The Tokyo Metropolitan Government presents this new public service announcement to warn children against cannabis bats, among other things. Rough translation of the video description via Google Translate:
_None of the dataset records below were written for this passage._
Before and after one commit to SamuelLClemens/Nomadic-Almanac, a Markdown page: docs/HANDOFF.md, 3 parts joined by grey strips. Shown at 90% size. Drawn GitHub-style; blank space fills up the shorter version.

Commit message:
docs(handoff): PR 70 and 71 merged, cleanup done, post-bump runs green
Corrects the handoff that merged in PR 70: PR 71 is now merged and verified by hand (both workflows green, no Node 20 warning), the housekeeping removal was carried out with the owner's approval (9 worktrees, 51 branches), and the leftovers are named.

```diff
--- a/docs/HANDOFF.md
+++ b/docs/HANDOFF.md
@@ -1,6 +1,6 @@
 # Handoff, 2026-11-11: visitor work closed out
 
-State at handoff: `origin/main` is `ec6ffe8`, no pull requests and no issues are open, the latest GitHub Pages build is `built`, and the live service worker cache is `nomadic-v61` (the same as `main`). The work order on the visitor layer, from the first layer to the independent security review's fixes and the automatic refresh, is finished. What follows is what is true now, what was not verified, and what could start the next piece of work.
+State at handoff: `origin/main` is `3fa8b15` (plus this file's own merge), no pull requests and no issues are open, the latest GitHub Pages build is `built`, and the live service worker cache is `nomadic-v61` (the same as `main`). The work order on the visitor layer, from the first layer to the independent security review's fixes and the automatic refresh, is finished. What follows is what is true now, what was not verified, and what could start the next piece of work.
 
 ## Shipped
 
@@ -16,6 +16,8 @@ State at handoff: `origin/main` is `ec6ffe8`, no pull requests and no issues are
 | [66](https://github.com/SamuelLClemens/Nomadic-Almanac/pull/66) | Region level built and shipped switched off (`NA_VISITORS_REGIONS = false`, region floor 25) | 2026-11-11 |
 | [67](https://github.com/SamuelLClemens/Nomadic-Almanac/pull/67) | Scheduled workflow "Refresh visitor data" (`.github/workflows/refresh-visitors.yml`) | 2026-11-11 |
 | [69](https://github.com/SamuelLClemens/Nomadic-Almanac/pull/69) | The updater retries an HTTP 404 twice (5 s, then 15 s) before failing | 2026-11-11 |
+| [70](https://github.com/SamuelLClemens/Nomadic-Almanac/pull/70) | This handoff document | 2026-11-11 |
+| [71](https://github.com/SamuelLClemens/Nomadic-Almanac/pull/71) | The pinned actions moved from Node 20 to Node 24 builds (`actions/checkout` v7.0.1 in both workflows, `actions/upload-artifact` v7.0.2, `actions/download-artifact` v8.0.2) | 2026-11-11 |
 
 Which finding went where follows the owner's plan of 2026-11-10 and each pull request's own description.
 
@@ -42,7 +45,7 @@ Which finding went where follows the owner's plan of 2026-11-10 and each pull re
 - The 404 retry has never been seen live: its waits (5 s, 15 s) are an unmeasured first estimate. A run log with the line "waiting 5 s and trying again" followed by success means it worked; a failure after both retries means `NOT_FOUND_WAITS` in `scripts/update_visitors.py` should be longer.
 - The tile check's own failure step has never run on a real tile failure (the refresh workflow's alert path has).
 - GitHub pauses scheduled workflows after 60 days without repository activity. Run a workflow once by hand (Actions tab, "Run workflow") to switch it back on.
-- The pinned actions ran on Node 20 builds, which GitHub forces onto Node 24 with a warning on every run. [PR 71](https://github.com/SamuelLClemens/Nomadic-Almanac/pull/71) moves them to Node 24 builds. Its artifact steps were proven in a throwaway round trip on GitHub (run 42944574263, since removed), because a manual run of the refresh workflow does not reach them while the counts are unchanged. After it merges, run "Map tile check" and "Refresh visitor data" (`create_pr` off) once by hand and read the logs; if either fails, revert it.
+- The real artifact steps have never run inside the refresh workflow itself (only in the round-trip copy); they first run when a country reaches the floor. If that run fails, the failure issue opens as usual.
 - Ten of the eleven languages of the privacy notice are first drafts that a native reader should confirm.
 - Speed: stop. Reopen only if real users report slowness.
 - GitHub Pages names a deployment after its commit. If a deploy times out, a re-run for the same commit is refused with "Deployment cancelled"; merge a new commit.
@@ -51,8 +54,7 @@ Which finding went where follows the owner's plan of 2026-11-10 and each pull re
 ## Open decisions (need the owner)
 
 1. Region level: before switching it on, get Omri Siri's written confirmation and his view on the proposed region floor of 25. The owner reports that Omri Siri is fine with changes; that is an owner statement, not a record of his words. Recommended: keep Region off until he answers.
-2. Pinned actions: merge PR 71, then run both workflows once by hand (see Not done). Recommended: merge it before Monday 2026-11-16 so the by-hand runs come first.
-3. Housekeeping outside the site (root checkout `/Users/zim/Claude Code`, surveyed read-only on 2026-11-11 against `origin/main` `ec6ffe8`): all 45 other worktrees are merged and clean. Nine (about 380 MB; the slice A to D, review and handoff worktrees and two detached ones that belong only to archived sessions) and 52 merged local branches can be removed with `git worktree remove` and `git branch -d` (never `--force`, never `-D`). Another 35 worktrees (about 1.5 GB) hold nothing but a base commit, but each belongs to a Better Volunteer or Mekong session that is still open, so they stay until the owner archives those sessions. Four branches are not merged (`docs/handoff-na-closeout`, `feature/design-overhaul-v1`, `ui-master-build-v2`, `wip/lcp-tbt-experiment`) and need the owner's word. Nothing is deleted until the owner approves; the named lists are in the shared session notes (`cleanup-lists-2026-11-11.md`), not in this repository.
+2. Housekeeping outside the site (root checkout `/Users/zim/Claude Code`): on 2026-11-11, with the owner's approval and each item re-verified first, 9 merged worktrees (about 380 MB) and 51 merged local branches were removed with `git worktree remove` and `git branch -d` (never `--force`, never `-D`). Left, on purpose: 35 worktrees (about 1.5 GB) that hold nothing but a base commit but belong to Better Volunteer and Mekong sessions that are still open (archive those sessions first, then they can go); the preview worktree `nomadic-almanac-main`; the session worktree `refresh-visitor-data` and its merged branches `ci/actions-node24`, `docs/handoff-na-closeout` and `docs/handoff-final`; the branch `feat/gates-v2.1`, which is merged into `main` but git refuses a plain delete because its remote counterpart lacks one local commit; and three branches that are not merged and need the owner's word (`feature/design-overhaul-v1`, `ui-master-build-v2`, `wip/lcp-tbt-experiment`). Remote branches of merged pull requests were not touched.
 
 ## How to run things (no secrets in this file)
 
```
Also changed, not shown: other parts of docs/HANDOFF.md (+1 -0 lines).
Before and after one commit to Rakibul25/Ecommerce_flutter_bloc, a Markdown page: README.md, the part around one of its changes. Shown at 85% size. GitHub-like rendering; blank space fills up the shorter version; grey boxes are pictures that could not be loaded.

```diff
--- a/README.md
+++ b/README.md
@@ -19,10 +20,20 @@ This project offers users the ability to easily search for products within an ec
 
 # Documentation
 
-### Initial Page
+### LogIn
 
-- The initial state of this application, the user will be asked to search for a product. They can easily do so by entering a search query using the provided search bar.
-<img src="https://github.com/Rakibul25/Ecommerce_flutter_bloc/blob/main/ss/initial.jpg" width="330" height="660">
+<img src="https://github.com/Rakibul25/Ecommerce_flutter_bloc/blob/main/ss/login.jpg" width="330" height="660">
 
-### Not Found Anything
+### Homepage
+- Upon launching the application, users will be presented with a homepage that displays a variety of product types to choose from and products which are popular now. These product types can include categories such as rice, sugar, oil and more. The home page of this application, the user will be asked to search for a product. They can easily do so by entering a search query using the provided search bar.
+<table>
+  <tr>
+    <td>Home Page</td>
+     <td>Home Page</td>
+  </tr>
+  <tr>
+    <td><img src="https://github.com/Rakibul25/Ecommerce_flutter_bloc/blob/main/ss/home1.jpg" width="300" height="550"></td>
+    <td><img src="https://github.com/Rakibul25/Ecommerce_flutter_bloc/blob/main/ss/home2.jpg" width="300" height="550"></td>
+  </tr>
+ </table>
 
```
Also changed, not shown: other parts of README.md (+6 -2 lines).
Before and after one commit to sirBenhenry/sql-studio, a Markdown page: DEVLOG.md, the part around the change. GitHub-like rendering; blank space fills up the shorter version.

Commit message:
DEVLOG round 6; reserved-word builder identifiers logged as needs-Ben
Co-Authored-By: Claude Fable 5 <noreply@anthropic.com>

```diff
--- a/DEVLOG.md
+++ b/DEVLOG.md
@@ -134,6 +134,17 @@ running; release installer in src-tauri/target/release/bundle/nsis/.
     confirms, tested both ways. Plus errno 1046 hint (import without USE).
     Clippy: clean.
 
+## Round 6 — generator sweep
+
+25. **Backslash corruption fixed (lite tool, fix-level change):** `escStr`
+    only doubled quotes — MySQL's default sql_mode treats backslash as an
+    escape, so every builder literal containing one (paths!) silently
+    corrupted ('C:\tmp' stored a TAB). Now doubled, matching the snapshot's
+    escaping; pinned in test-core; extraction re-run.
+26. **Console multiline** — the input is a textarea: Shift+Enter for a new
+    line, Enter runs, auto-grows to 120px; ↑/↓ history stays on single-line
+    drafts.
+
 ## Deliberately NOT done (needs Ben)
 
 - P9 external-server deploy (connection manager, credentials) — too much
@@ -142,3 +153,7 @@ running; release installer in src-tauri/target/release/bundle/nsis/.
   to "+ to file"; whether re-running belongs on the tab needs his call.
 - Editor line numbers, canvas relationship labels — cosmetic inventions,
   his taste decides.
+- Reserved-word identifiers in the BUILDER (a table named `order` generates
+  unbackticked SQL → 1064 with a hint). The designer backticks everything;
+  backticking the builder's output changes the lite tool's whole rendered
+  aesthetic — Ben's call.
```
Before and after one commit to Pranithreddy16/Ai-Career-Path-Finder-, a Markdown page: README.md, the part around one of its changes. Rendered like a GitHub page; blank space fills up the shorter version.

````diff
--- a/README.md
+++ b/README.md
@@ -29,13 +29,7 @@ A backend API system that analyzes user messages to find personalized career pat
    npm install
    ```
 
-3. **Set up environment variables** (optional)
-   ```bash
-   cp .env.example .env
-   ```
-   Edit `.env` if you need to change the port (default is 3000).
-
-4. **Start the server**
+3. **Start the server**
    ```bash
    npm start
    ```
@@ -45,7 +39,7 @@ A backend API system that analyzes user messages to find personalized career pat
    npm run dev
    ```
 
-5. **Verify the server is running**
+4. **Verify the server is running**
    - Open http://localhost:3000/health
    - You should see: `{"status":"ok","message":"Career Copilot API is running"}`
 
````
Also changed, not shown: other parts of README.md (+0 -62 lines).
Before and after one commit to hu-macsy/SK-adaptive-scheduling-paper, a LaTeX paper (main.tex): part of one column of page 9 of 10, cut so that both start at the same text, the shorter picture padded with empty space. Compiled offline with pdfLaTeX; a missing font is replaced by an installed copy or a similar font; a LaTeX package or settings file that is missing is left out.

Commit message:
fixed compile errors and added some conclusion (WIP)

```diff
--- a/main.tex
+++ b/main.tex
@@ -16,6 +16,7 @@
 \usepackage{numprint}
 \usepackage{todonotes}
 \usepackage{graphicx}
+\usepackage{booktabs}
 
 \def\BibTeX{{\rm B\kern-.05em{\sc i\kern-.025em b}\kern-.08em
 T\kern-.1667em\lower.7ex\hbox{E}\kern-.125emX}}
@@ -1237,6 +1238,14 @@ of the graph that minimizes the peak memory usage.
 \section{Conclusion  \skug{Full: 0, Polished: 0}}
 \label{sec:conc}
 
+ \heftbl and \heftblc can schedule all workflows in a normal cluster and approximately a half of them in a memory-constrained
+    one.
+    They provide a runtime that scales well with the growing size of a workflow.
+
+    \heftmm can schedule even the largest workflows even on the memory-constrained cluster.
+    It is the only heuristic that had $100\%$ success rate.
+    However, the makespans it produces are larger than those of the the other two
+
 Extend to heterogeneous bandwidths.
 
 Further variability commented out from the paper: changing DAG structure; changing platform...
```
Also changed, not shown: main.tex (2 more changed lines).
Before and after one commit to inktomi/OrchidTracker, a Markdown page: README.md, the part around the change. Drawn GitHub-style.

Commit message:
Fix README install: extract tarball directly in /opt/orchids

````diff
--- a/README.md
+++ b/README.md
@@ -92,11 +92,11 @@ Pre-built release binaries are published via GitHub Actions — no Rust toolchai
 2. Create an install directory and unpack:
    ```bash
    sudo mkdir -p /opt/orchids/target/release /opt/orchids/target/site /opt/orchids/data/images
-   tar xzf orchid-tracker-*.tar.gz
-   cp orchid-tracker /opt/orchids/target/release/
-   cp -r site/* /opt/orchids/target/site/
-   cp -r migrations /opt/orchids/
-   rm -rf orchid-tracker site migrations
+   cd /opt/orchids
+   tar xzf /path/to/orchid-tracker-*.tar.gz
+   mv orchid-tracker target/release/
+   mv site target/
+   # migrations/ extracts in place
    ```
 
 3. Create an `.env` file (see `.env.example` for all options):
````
In Tokyo, we created educational videos, posters, and leaflets for the younger generation to raise awareness of the prevention of substance abuse. The contents are easy to understand about the dangers of drug abuse such as cannabis and dangerous drugs, the effects of abuse, and how to decline when invited.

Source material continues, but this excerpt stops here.